Level I: There is a great deal of confusion among Trustees and school staff about who is responsible for what, and no process for working through principles.

Level II: New Trustees, in their orientation process, are informed about the fact that the Board’s role is to stick to mission, strategy, and the Board’s fiduciary responsibilities, but when specific issues come up there is a lack of clarity and both Board and staff feel reticent to assert themselves to avoid hurting feelings; therefore, balls get dropped.

Level III: Upon joining the Board, members receive orientation and training regarding the relative roles of Board and staff. Additionally, both the Board President and HOS are direct with Board members who are venturing into staff turf when they are “out of line.” When there is a major need to clarify relative responsibilities, the Board and staff leadership convene and work through relative responsibilities in all key areas.

Evaluate how well the BOT and HOS communicate and if they communicate in a timely manner.

Level I: Scheduled meetings between the Board Chair and HOS are often postponed, resulting in ad-hoc get-togethers generally focused on the crisis of the moment.

Level II: The HOS and Board Chair meet every other week to review hot issues and to prepare for the monthly Board meetings; additionally, the HOS and Board Chair communicate consistently via email.

Level III: The Board Chair and HOS conduct a sacred weekly meeting, where all issues and problems are shared. They communicate frequently via phone calls and email to alert each other in a timely fashion about potential problems and ensure alignment of perspectives and actions. In public forums, the two are seen as aligned. The Board President goes out of his/her way to compliment the HOS when he/she sees something going right and looks for ways to make him/her successful.

The Board President and HOS should also collaborate to craft value-added Board meeting agendas and to orchestrate how they will conduct themselves before, during, and after the meetings to ensure desired outcomes.    

Level I: Board agendas are developed in advance, but typically Board members overtake the planned agendas and raise ad-hoc concerns. The Board President and HOS are frequently on the defensive during these meetings and often appear not to be aligned. This causes significant interpersonal tension.

Level II: The Board President and HOS consult relative to Board agenda topics prior to Board meetings, but the specifics of the meeting agendas and content are largely up to the president. On occasion, the HOS is taken by surprise when new information is shared with the Board that he/she has not had a chance to review and discuss with the Board President beforehand; this causes tension in their relationship.

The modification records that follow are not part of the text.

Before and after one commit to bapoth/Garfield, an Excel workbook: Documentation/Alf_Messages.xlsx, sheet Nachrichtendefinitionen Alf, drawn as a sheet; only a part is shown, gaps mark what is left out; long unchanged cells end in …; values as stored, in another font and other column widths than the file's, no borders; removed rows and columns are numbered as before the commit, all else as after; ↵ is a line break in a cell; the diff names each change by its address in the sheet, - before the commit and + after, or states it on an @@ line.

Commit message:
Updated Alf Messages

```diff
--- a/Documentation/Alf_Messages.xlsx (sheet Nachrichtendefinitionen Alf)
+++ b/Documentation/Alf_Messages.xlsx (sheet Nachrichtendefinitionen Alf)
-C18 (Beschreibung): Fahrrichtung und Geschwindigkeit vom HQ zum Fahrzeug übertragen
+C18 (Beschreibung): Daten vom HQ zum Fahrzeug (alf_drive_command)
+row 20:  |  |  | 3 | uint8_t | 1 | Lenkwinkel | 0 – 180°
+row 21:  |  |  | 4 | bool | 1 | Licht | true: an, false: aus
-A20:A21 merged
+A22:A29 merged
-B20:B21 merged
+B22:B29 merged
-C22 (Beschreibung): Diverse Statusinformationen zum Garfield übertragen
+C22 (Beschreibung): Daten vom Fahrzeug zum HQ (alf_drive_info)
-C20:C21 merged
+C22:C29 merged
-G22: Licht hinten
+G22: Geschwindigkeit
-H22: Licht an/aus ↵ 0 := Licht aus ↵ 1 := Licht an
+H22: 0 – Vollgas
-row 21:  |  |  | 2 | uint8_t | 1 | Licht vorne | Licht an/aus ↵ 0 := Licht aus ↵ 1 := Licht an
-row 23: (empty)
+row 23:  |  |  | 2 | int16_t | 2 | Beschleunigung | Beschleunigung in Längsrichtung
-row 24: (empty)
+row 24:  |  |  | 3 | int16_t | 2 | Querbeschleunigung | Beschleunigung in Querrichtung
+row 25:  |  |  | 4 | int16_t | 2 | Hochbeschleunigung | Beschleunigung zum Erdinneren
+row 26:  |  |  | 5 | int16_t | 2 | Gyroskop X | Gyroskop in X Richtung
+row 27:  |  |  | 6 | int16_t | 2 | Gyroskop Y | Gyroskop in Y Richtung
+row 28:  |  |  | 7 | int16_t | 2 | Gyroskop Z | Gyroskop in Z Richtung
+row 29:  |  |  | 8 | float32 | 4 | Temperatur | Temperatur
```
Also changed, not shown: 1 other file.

Level III: The Board President and HOS jointly develop Board meeting key agendas, work together to ensure Board committee chairs are effectively prepared, define value-added Board development activities, and actively strategize on their respective roles in ensuring that desired outcomes are achieved.

Conclusion

As you are well aware from your own experience, there are many roles and responsibilities of both the HOS and the BOT in a Montessori school. However, it is clearly defining those roles and then working together, that will help determine your school’s long-term success. If this relationship is not working well in your school, it is impossible to realize your school’s full potential, and it needs to be addressed quickly. Your desire to help impact the lives of your students is worth the time and effort to form a strong relationship that benefits the HOS, BOT, and your school community. 

ML/ September 2018/ pg 4

Mary Beth Ricks
Mary Beth Ricks